SNAP allows and, ironically, encourages the purchase of such unhealthy products. This is because SNAP purchases cannot be taxed, so that liter of soda is less expensive for SNAP recipients than for other consumers.
Numerous organizations and individuals supported the demonstration request for one overriding reason: These beverages are among the leading contributors to childhood obesity and the resultant plague of diabetes so prevalent in poor and minority communities.
The project would also have included a rigorous evaluation component to determine if consumption was reduced when purchases were not subsidized.
Valuing entitlement ahead of health concerns, anti-hunger advocates, supported by the beverage industry, howled that the prohibition would "stigmatize" recipients by limiting free choice.
But the demonstration was far from a "nanny state" approach -- instead, it attempted to address a major public health problem brought on by excess sugar consumption.
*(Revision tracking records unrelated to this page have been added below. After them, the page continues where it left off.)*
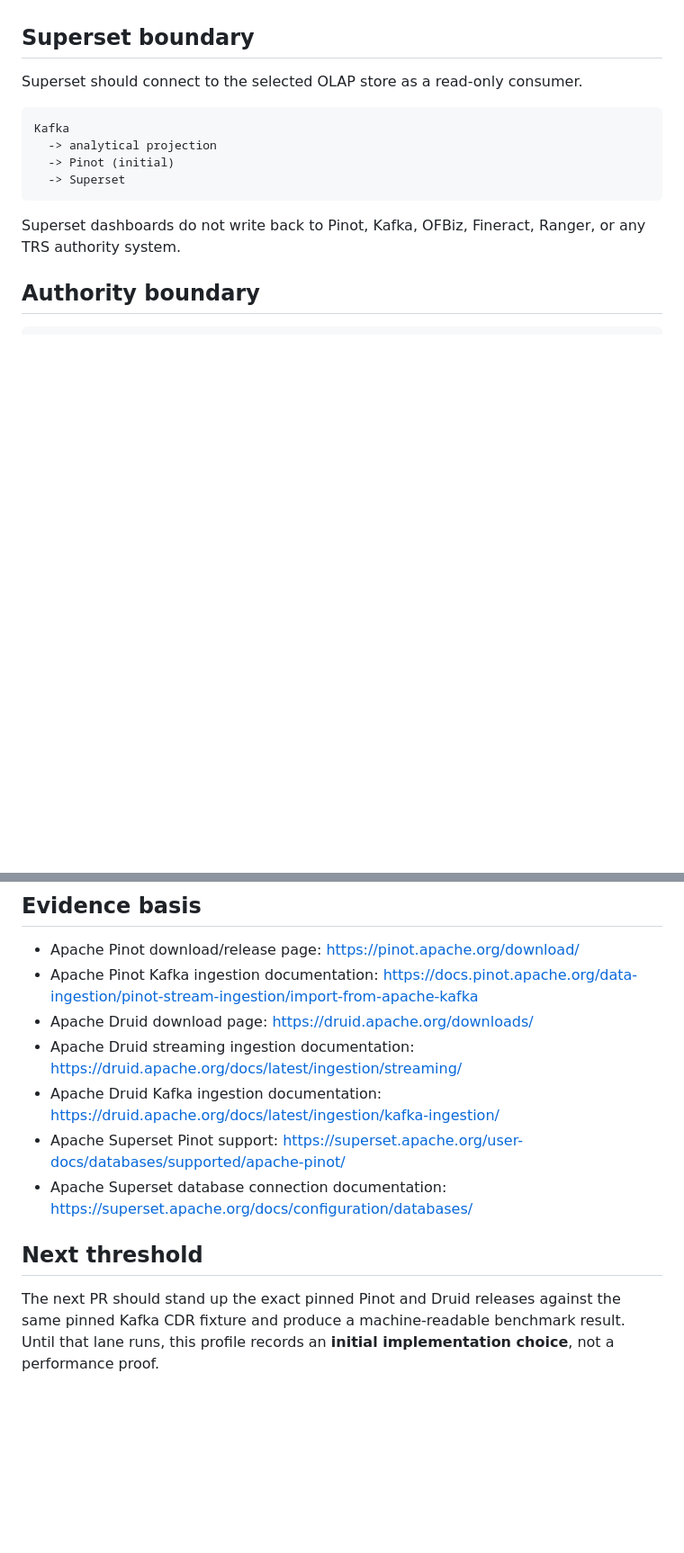
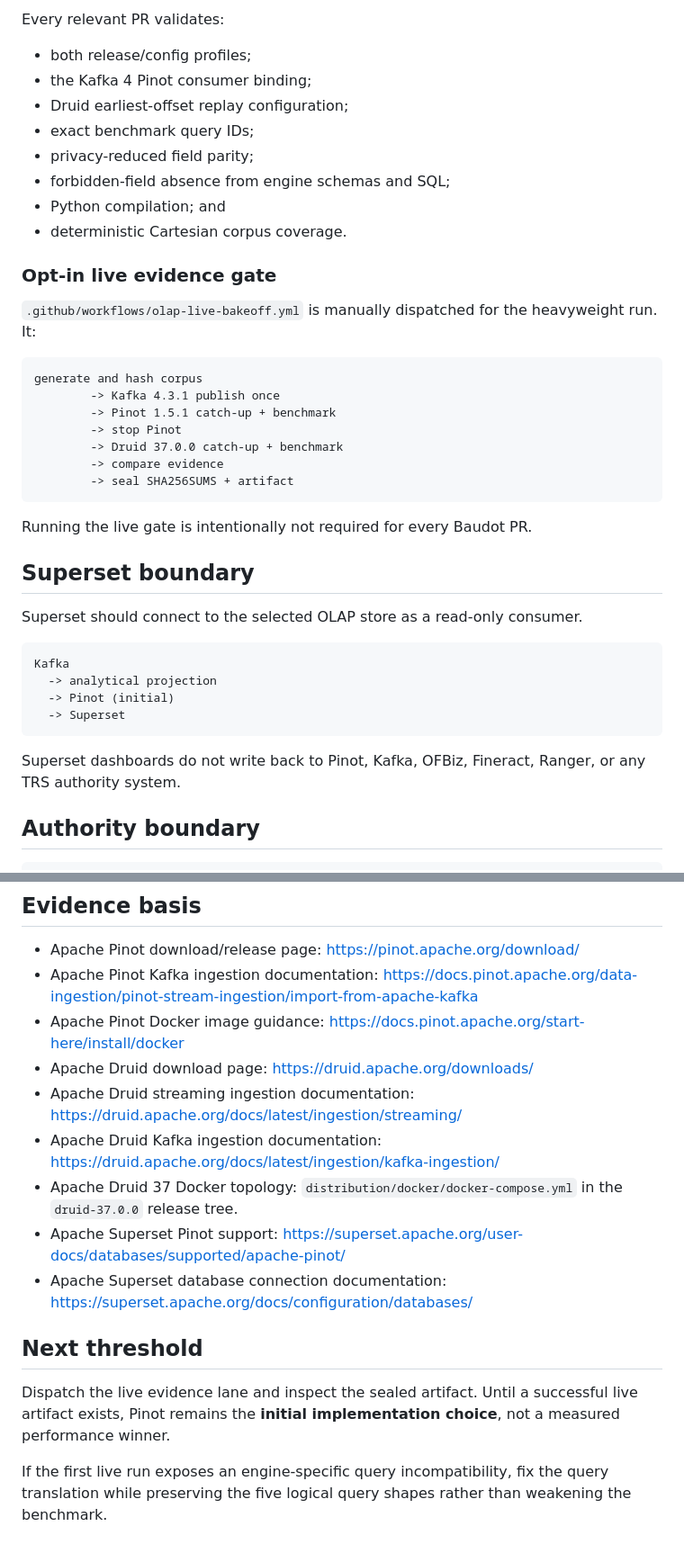
Before and after one commit to mcc0nnell/baudot, a Markdown page: docs/olap-druid-pinot-bakeoff.md, 2 parts joined by grey strips. Shown at 90% size. GitHub-like rendering; blank space fills up the shorter version.

````diff
--- a/docs/olap-druid-pinot-bakeoff.md
+++ b/docs/olap-druid-pinot-bakeoff.md
@@ -132,3 +189,29 @@ No candidate wins merely by having more features.
+Every relevant PR validates:
+
+- both release/config profiles;
+- the Kafka 4 Pinot consumer binding;
+- Druid earliest-offset replay configuration;
+- exact benchmark query IDs;
+- privacy-reduced field parity;
+- forbidden-field absence from engine schemas and SQL;
+- Python compilation; and
+- deterministic Cartesian corpus coverage.
+
+### Opt-in live evidence gate
+
+`.github/workflows/olap-live-bakeoff.yml` is manually dispatched for the heavyweight run. It:
+
+```text
+generate and hash corpus
+        -> Kafka 4.3.1 publish once
+        -> Pinot 1.5.1 catch-up + benchmark
+        -> stop Pinot
+        -> Druid 37.0.0 catch-up + benchmark
+        -> compare evidence
+        -> seal SHA256SUMS + artifact
+```
+
+Running the live gate is intentionally not required for every Baudot PR.
 
 ## Superset boundary
 
@@ -168,12 +251,16 @@ The OLAP layer answers analytical questions only.
 
 - Apache Pinot download/release page: <https://pinot.apache.org/download/>
 - Apache Pinot Kafka ingestion documentation: <https://docs.pinot.apache.org/data-ingestion/pinot-stream-ingestion/import-from-apache-kafka>
+- Apache Pinot Docker image guidance: <https://docs.pinot.apache.org/start-here/install/docker>
 - Apache Druid download page: <https://druid.apache.org/downloads/>
 - Apache Druid streaming ingestion documentation: <https://druid.apache.org/docs/latest/ingestion/streaming/>
 - Apache Druid Kafka ingestion documentation: <https://druid.apache.org/docs/latest/ingestion/kafka-ingestion/>
+- Apache Druid 37 Docker topology: `distribution/docker/docker-compose.yml` in the `druid-37.0.0` release tree.
 - Apache Superset Pinot support: <https://superset.apache.org/user-docs/databases/supported/apache-pinot/>
 - Apache Superset database connection documentation: <https://superset.apache.org/docs/configuration/databases/>
 
 ## Next threshold
 
-The next PR should stand up the exact pinned Pinot and Druid releases against the same pinned Kafka CDR fixture and produce a machine-readable benchmark result. Until that lane runs, this profile records an **initial implementation choice**, not a performance proof.
+Dispatch the live evidence lane and inspect the sealed artifact. Until a successful live artifact exists, Pinot remains the **initial implementation choice**, not a measured performance winner.
+
+If the first live run exposes an engine-specific query incompatibility, fix the query translation while preserving the five logical query shapes rather than weakening the benchmark.
````
Also changed, not shown: other parts of docs/olap-druid-pinot-bakeoff.md (+66 -9 lines).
The stigma charge is hollow, anyway, because stores already disallow, at the checkout register, certain purchases not covered by SNAP -- alcohol, tobacco, paper products and prepared foods, for instance.
Sadly, the USDA caved to the advocates, ignored the public health implications, and, with the administration's blessing, denied the demonstration project -- effectively ensuring ongoing health problems for the poorest children in New York City.
As a result, taxpayers will get hit twice: SNAP will continue to support purchases of sugared beverages, and more taxpayer dollars will be spent through Medicaid to treat resultant obesity-related health problems such as diabetes.
Washington's rejection was made easier by New York Gov. Andrew Cuomo's silence on the demonstration project after he took office, even though his Department of Health views obesity prevention as a priority.
SNAP faces federal reauthorization by September 30, 2012. Resubmitting the project this year would put the issue back on center stage and send a clear message to Obama and Congress to consider limiting the allowable SNAP food package, at least as it relates to sugared beverages.
Government cannot rail against obesity on one hand while using public funds to underwrite the problem on the other.
Allowing SNAP dollars to be spent on unhealthy products is a thumb in the eye to taxpayers, and undermines public trust that their money is being spent wisely on this important safety net program.
Russell Sykes is a senior fellow at the Empire Center for New York State Policy, a project of the Manhattan Institute for Policy Research.